=== Work instruction ===
The result should be an exact copy of the data, free of pictures.

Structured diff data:
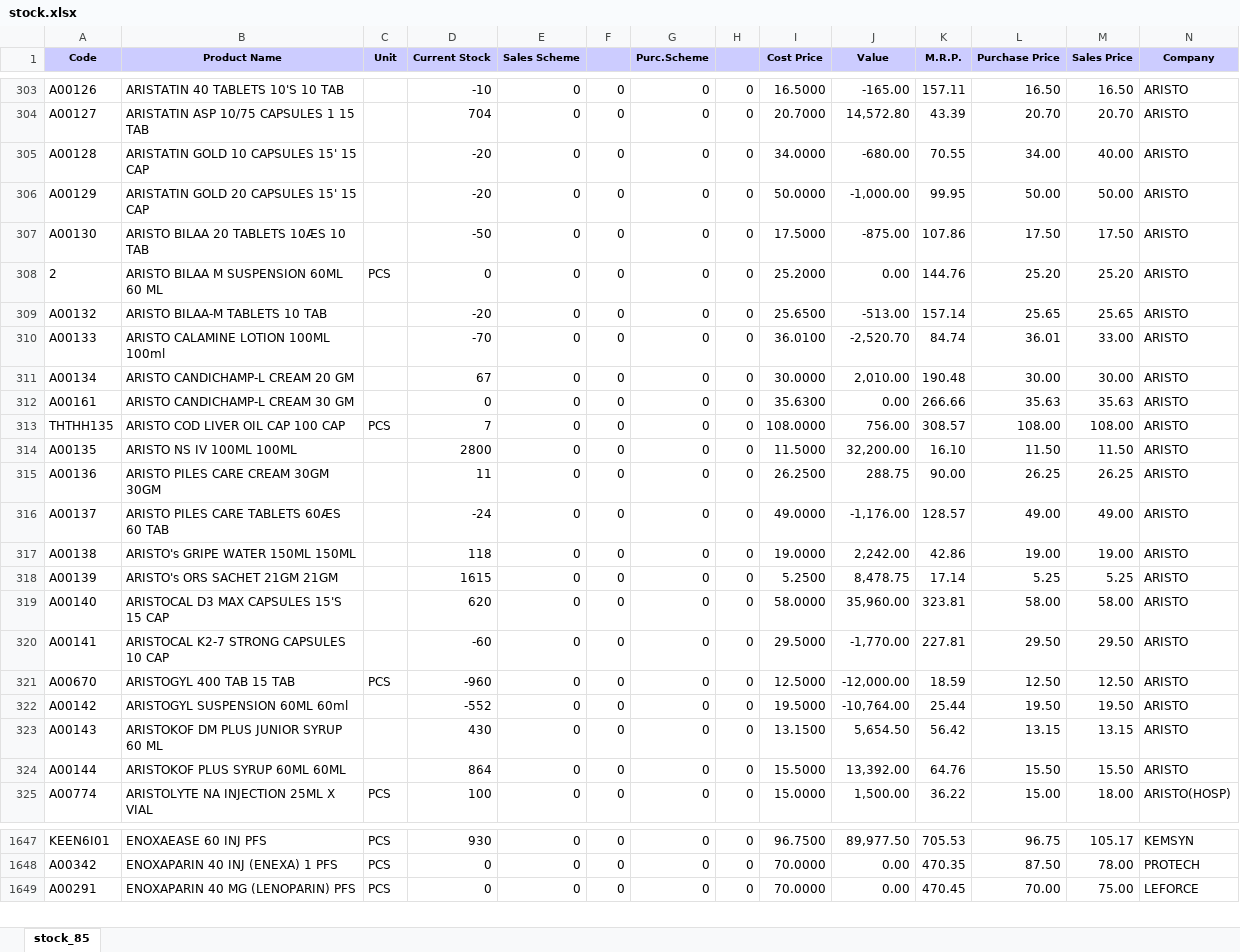
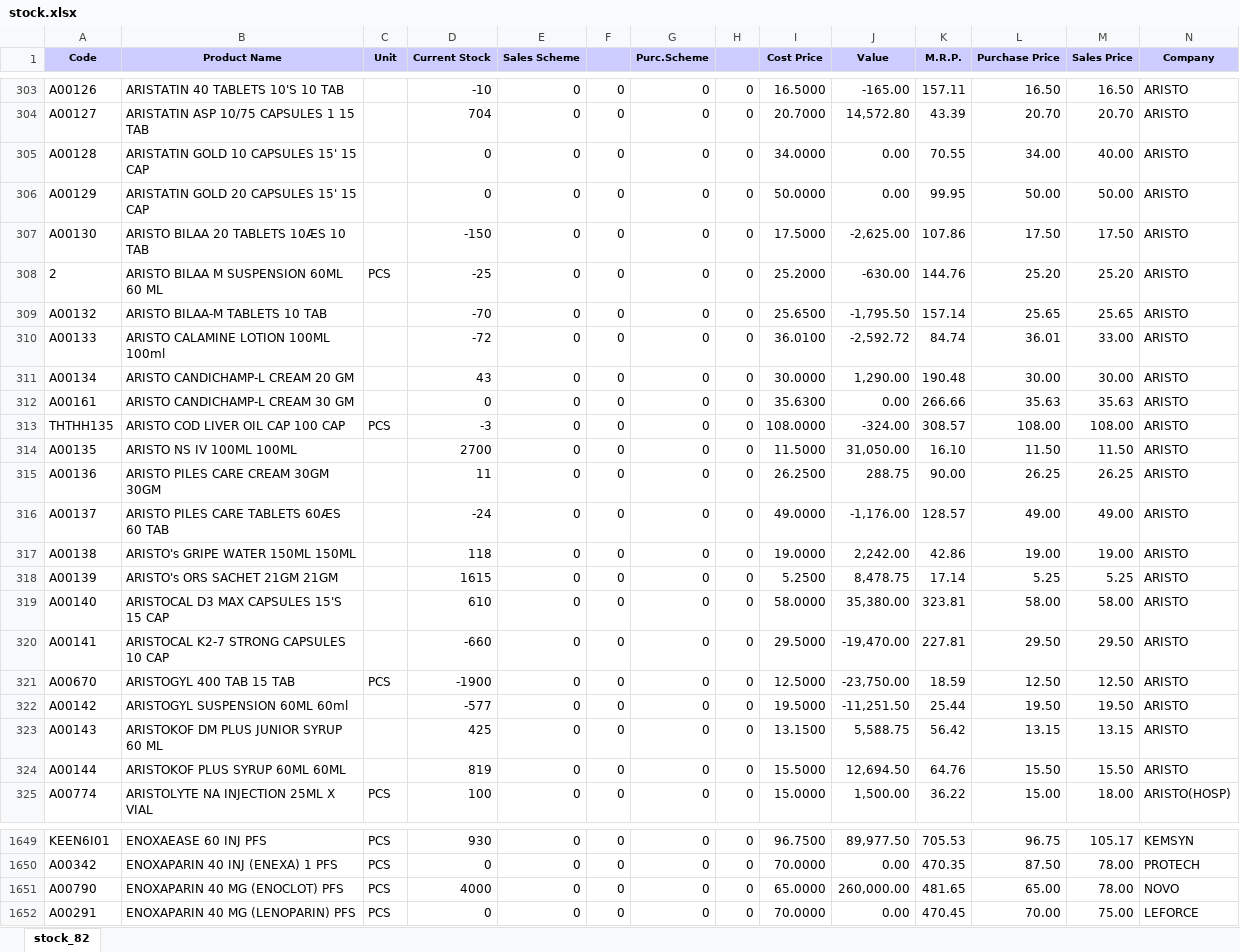
Before and after one commit to ishwarpharma/ishwarone, an Excel workbook: stock.xlsx, sheet stock_82, drawn as a sheet; only a part is shown, gaps mark what is left out; values as stored, in another font and other column widths than the file's, no borders; rows hold the shown columns only; the diff covers the shown part only; the diff names each change by its address in the sheet, - before the commit and + after, or states it on an @@ line.

```diff
--- a/stock.xlsx (sheet stock_82)
+++ b/stock.xlsx (sheet stock_82)
-sheet tab: stock_85
+sheet tab: stock_82
-D305:D306 (Current Stock): -20
+D305:D306 (Current Stock): 0
-J305 (Value): -680.00
+J305 (Value): 0.00
-J306 (Value): -1,000.00
+J306 (Value): 0.00
-D307 (Current Stock): -50
+D307 (Current Stock): -150
-J307 (Value): -875.00
+J307 (Value): -2,625.00
-D308 (Current Stock): 0
+D308 (Current Stock): -25
-J308 (Value): 0.00
+J308 (Value): -630.00
-D309 (Current Stock): -20
+D309 (Current Stock): -70
-J309 (Value): -513.00
+J309 (Value): -1,795.50
-D310 (Current Stock): -70
+D310 (Current Stock): -72
-J310 (Value): -2,520.70
+J310 (Value): -2,592.72
-D311 (Current Stock): 67
+D311 (Current Stock): 43
-J311 (Value): 2,010.00
+J311 (Value): 1,290.00
-D313 (Current Stock): 7
+D313 (Current Stock): -3
-J313 (Value): 756.00
+J313 (Value): -324.00
-D314 (Current Stock): 2800
+D314 (Current Stock): 2700
-J314 (Value): 32,200.00
+J314 (Value): 31,050.00
-D319 (Current Stock): 620
+D319 (Current Stock): 610
-J319 (Value): 35,960.00
+J319 (Value): 35,380.00
-D320 (Current Stock): -60
+D320 (Current Stock): -660
-J320 (Value): -1,770.00
+J320 (Value): -19,470.00
-D321 (Current Stock): -960
+D321 (Current Stock): -1900
-J321 (Value): -12,000.00
+J321 (Value): -23,750.00
-D322 (Current Stock): -552
+D322 (Current Stock): -577
-J322 (Value): -10,764.00
+J322 (Value): -11,251.50
-D323 (Current Stock): 430
+D323 (Current Stock): 425
-J323 (Value): 5,654.50
+J323 (Value): 5,588.75
-D324 (Current Stock): 864
+D324 (Current Stock): 819
-J324 (Value): 13,392.00
+J324 (Value): 12,694.50
+row 1651: A00790 | ENOXAPARIN 40 MG (ENOCLOT) PFS | PCS | 4000 | 0 | 0 | 0 | 0 | 65.0000 | 260,000.00 | 481.65 | 65.00 | 78.00 | NOVO
```
Also changed, not shown: 12 added rows, 4 removed rows and 1364 edited cells elsewhere in this sheet.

=== Task response ===
Before and after one commit to ishwarpharma/ishwarone, an Excel workbook: stock.xlsx, sheet stock_82, drawn as a sheet; only a part is shown, gaps mark what is left out; values as stored, in another font and other column widths than the file's, no borders; rows hold the shown columns only; the diff covers the shown part only; the diff names each change by its address in the sheet, - before the commit and + after, or states it on an @@ line.

```diff
--- a/stock.xlsx (sheet stock_82)
+++ b/stock.xlsx (sheet stock_82)
-sheet tab: stock_85
+sheet tab: stock_82
-D305:D306 (Current Stock): -20
+D305:D306 (Current Stock): 0
-J305 (Value): -680.00
+J305 (Value): 0.00
-J306 (Value): -1,000.00
+J306 (Value): 0.00
-D307 (Current Stock): -50
+D307 (Current Stock): -150
-J307 (Value): -875.00
+J307 (Value): -2,625.00
-D308 (Current Stock): 0
+D308 (Current Stock): -25
-J308 (Value): 0.00
+J308 (Value): -630.00
-D309 (Current Stock): -20
+D309 (Current Stock): -70
-J309 (Value): -513.00
+J309 (Value): -1,795.50
-D310 (Current Stock): -70
+D310 (Current Stock): -72
-J310 (Value): -2,520.70
+J310 (Value): -2,592.72
-D311 (Current Stock): 67
+D311 (Current Stock): 43
-J311 (Value): 2,010.00
+J311 (Value): 1,290.00
-D313 (Current Stock): 7
+D313 (Current Stock): -3
-J313 (Value): 756.00
+J313 (Value): -324.00
-D314 (Current Stock): 2800
+D314 (Current Stock): 2700
-J314 (Value): 32,200.00
+J314 (Value): 31,050.00
-D319 (Current Stock): 620
+D319 (Current Stock): 610
-J319 (Value): 35,960.00
+J319 (Value): 35,380.00
-D320 (Current Stock): -60
+D320 (Current Stock): -660
-J320 (Value): -1,770.00
+J320 (Value): -19,470.00
-D321 (Current Stock): -960
+D321 (Current Stock): -1900
-J321 (Value): -12,000.00
+J321 (Value): -23,750.00
-D322 (Current Stock): -552
+D322 (Current Stock): -577
-J322 (Value): -10,764.00
+J322 (Value): -11,251.50
-D323 (Current Stock): 430
+D323 (Current Stock): 425
-J323 (Value): 5,654.50
+J323 (Value): 5,588.75
-D324 (Current Stock): 864
+D324 (Current Stock): 819
-J324 (Value): 13,392.00
+J324 (Value): 12,694.50
+row 1651: A00790 | ENOXAPARIN 40 MG (ENOCLOT) PFS | PCS | 4000 | 0 | 0 | 0 | 0 | 65.0000 | 260,000.00 | 481.65 | 65.00 | 78.00 | NOVO
```
Also changed, not shown: 12 added rows, 4 removed rows and 1364 edited cells elsewhere in this sheet.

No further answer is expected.